Take the listing and print it in full, exactly as given.
━━━━━━━━━━
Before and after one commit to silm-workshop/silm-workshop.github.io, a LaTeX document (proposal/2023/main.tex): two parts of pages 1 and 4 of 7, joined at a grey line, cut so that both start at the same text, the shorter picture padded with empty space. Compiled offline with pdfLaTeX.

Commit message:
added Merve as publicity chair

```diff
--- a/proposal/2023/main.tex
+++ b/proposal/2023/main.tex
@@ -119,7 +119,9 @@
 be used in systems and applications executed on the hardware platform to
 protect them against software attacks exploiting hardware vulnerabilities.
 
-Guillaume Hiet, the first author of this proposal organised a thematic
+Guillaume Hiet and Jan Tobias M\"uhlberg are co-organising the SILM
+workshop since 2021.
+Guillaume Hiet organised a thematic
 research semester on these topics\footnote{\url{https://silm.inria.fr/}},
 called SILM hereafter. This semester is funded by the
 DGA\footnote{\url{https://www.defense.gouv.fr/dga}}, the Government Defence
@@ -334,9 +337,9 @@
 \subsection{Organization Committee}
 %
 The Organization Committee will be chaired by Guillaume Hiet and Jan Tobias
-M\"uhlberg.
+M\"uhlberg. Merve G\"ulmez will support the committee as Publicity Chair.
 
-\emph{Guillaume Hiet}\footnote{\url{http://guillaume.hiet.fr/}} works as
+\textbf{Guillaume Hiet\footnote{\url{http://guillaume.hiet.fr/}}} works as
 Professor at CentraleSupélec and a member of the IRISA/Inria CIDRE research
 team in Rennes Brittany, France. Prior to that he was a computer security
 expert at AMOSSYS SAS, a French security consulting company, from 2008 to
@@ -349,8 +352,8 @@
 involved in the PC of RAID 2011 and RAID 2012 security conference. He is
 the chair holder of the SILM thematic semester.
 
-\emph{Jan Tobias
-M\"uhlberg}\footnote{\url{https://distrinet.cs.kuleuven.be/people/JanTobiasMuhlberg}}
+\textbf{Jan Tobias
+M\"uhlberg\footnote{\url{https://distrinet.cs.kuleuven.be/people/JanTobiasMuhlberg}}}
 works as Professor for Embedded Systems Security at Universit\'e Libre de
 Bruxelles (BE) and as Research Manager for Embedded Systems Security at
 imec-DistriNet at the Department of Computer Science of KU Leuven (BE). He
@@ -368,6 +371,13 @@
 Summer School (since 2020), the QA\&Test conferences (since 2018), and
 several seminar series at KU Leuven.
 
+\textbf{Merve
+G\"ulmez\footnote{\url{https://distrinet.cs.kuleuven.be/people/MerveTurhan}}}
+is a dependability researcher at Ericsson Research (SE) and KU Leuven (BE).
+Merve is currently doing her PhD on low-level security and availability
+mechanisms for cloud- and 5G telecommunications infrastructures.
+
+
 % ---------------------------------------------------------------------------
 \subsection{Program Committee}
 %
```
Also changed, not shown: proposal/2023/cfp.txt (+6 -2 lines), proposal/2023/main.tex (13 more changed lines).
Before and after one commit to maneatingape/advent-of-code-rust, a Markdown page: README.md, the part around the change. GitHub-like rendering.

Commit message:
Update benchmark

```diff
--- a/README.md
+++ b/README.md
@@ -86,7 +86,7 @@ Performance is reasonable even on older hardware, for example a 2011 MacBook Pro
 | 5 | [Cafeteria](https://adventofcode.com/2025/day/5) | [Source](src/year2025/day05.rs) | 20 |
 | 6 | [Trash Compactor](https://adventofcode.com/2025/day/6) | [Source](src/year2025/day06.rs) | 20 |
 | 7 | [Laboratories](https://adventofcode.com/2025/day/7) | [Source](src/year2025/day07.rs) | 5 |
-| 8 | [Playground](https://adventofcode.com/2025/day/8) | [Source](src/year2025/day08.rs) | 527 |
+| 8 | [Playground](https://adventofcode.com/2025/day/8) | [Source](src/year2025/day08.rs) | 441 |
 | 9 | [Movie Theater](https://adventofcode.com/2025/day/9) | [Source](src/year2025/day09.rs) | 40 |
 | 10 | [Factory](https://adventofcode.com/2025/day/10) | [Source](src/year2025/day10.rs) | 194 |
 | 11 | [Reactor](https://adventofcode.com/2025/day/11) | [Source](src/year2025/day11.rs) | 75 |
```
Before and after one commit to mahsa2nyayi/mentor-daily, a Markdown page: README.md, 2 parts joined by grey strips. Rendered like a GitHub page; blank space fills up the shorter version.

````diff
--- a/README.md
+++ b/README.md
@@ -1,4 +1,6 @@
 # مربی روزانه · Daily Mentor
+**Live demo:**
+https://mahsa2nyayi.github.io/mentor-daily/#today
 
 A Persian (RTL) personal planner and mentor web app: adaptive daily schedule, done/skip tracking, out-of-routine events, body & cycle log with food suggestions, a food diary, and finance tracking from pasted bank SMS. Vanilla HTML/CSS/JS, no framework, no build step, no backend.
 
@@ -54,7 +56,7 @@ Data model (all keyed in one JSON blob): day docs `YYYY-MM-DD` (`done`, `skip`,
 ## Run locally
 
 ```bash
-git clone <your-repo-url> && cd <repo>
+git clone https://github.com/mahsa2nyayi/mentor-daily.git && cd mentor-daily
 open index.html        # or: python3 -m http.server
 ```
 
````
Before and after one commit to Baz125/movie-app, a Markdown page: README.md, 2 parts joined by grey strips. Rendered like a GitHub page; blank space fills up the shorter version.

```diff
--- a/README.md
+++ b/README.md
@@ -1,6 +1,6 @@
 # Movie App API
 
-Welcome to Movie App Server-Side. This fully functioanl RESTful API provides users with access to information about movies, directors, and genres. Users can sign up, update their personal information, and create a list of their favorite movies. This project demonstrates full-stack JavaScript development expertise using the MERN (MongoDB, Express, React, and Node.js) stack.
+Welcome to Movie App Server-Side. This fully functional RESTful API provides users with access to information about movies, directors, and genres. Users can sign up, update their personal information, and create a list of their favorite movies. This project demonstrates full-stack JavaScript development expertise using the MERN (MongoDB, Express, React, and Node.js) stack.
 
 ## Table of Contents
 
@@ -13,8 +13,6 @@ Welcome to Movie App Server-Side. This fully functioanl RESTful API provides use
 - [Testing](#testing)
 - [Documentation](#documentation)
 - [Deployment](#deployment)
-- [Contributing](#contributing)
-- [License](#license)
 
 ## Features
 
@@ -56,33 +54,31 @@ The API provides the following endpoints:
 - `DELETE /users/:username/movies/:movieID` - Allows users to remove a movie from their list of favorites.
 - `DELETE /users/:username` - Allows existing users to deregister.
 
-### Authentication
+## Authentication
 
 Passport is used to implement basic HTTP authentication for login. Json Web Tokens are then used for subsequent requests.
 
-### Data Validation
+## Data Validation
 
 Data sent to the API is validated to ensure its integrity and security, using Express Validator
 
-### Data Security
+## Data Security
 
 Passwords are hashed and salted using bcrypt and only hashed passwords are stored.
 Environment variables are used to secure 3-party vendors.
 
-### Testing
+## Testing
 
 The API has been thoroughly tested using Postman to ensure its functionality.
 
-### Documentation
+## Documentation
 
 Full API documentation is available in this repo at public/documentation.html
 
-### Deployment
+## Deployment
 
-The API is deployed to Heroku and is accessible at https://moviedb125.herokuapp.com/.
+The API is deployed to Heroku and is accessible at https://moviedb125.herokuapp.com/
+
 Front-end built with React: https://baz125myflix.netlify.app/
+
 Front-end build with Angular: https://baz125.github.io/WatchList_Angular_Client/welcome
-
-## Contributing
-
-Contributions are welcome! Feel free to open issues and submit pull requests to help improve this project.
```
━━━━━━━━━━
Exercise output
Before and after one commit to silm-workshop/silm-workshop.github.io, a LaTeX document (proposal/2023/main.tex): two parts of pages 1 and 4 of 7, joined at a grey line, cut so that both start at the same text, the shorter picture padded with empty space. Compiled offline with pdfLaTeX.

Commit message:
added Merve as publicity chair

```diff
--- a/proposal/2023/main.tex
+++ b/proposal/2023/main.tex
@@ -119,7 +119,9 @@
 be used in systems and applications executed on the hardware platform to
 protect them against software attacks exploiting hardware vulnerabilities.
 
-Guillaume Hiet, the first author of this proposal organised a thematic
+Guillaume Hiet and Jan Tobias M\"uhlberg are co-organising the SILM
+workshop since 2021.
+Guillaume Hiet organised a thematic
 research semester on these topics\footnote{\url{https://silm.inria.fr/}},
 called SILM hereafter. This semester is funded by the
 DGA\footnote{\url{https://www.defense.gouv.fr/dga}}, the Government Defence
@@ -334,9 +337,9 @@
 \subsection{Organization Committee}
 %
 The Organization Committee will be chaired by Guillaume Hiet and Jan Tobias
-M\"uhlberg.
+M\"uhlberg. Merve G\"ulmez will support the committee as Publicity Chair.
 
-\emph{Guillaume Hiet}\footnote{\url{http://guillaume.hiet.fr/}} works as
+\textbf{Guillaume Hiet\footnote{\url{http://guillaume.hiet.fr/}}} works as
 Professor at CentraleSupélec and a member of the IRISA/Inria CIDRE research
 team in Rennes Brittany, France. Prior to that he was a computer security
 expert at AMOSSYS SAS, a French security consulting company, from 2008 to
@@ -349,8 +352,8 @@
 involved in the PC of RAID 2011 and RAID 2012 security conference. He is
 the chair holder of the SILM thematic semester.
 
-\emph{Jan Tobias
-M\"uhlberg}\footnote{\url{https://distrinet.cs.kuleuven.be/people/JanTobiasMuhlberg}}
+\textbf{Jan Tobias
+M\"uhlberg\footnote{\url{https://distrinet.cs.kuleuven.be/people/JanTobiasMuhlberg}}}
 works as Professor for Embedded Systems Security at Universit\'e Libre de
 Bruxelles (BE) and as Research Manager for Embedded Systems Security at
 imec-DistriNet at the Department of Computer Science of KU Leuven (BE). He
@@ -368,6 +371,13 @@
 Summer School (since 2020), the QA\&Test conferences (since 2018), and
 several seminar series at KU Leuven.
 
+\textbf{Merve
+G\"ulmez\footnote{\url{https://distrinet.cs.kuleuven.be/people/MerveTurhan}}}
+is a dependability researcher at Ericsson Research (SE) and KU Leuven (BE).
+Merve is currently doing her PhD on low-level security and availability
+mechanisms for cloud- and 5G telecommunications infrastructures.
+
+
 % ---------------------------------------------------------------------------
 \subsection{Program Committee}
 %
```
Also changed, not shown: proposal/2023/cfp.txt (+6 -2 lines), proposal/2023/main.tex (13 more changed lines).
Before and after one commit to maneatingape/advent-of-code-rust, a Markdown page: README.md, the part around the change. GitHub-like rendering.

Commit message:
Update benchmark

```diff
--- a/README.md
+++ b/README.md
@@ -86,7 +86,7 @@ Performance is reasonable even on older hardware, for example a 2011 MacBook Pro
 | 5 | [Cafeteria](https://adventofcode.com/2025/day/5) | [Source](src/year2025/day05.rs) | 20 |
 | 6 | [Trash Compactor](https://adventofcode.com/2025/day/6) | [Source](src/year2025/day06.rs) | 20 |
 | 7 | [Laboratories](https://adventofcode.com/2025/day/7) | [Source](src/year2025/day07.rs) | 5 |
-| 8 | [Playground](https://adventofcode.com/2025/day/8) | [Source](src/year2025/day08.rs) | 527 |
+| 8 | [Playground](https://adventofcode.com/2025/day/8) | [Source](src/year2025/day08.rs) | 441 |
 | 9 | [Movie Theater](https://adventofcode.com/2025/day/9) | [Source](src/year2025/day09.rs) | 40 |
 | 10 | [Factory](https://adventofcode.com/2025/day/10) | [Source](src/year2025/day10.rs) | 194 |
 | 11 | [Reactor](https://adventofcode.com/2025/day/11) | [Source](src/year2025/day11.rs) | 75 |
```
Before and after one commit to mahsa2nyayi/mentor-daily, a Markdown page: README.md, 2 parts joined by grey strips. Rendered like a GitHub page; blank space fills up the shorter version.

````diff
--- a/README.md
+++ b/README.md
@@ -1,4 +1,6 @@
 # مربی روزانه · Daily Mentor
+**Live demo:**
+https://mahsa2nyayi.github.io/mentor-daily/#today
 
 A Persian (RTL) personal planner and mentor web app: adaptive daily schedule, done/skip tracking, out-of-routine events, body & cycle log with food suggestions, a food diary, and finance tracking from pasted bank SMS. Vanilla HTML/CSS/JS, no framework, no build step, no backend.
 
@@ -54,7 +56,7 @@ Data model (all keyed in one JSON blob): day docs `YYYY-MM-DD` (`done`, `skip`,
 ## Run locally
 
 ```bash
-git clone <your-repo-url> && cd <repo>
+git clone https://github.com/mahsa2nyayi/mentor-daily.git && cd mentor-daily
 open index.html        # or: python3 -m http.server
 ```
 
````
Before and after one commit to Baz125/movie-app, a Markdown page: README.md, 2 parts joined by grey strips. Rendered like a GitHub page; blank space fills up the shorter version.

```diff
--- a/README.md
+++ b/README.md
@@ -1,6 +1,6 @@
 # Movie App API
 
-Welcome to Movie App Server-Side. This fully functioanl RESTful API provides users with access to information about movies, directors, and genres. Users can sign up, update their personal information, and create a list of their favorite movies. This project demonstrates full-stack JavaScript development expertise using the MERN (MongoDB, Express, React, and Node.js) stack.
+Welcome to Movie App Server-Side. This fully functional RESTful API provides users with access to information about movies, directors, and genres. Users can sign up, update their personal information, and create a list of their favorite movies. This project demonstrates full-stack JavaScript development expertise using the MERN (MongoDB, Express, React, and Node.js) stack.
 
 ## Table of Contents
 
@@ -13,8 +13,6 @@ Welcome to Movie App Server-Side. This fully functioanl RESTful API provides use
 - [Testing](#testing)
 - [Documentation](#documentation)
 - [Deployment](#deployment)
-- [Contributing](#contributing)
-- [License](#license)
 
 ## Features
 
@@ -56,33 +54,31 @@ The API provides the following endpoints:
 - `DELETE /users/:username/movies/:movieID` - Allows users to remove a movie from their list of favorites.
 - `DELETE /users/:username` - Allows existing users to deregister.
 
-### Authentication
+## Authentication
 
 Passport is used to implement basic HTTP authentication for login. Json Web Tokens are then used for subsequent requests.
 
-### Data Validation
+## Data Validation
 
 Data sent to the API is validated to ensure its integrity and security, using Express Validator
 
-### Data Security
+## Data Security
 
 Passwords are hashed and salted using bcrypt and only hashed passwords are stored.
 Environment variables are used to secure 3-party vendors.
 
-### Testing
+## Testing
 
 The API has been thoroughly tested using Postman to ensure its functionality.
 
-### Documentation
+## Documentation
 
 Full API documentation is available in this repo at public/documentation.html
 
-### Deployment
+## Deployment
 
-The API is deployed to Heroku and is accessible at https://moviedb125.herokuapp.com/.
+The API is deployed to Heroku and is accessible at https://moviedb125.herokuapp.com/
+
 Front-end built with React: https://baz125myflix.netlify.app/
+
 Front-end build with Angular: https://baz125.github.io/WatchList_Angular_Client/welcome
-
-## Contributing
-
-Contributions are welcome! Feel free to open issues and submit pull requests to help improve this project.
```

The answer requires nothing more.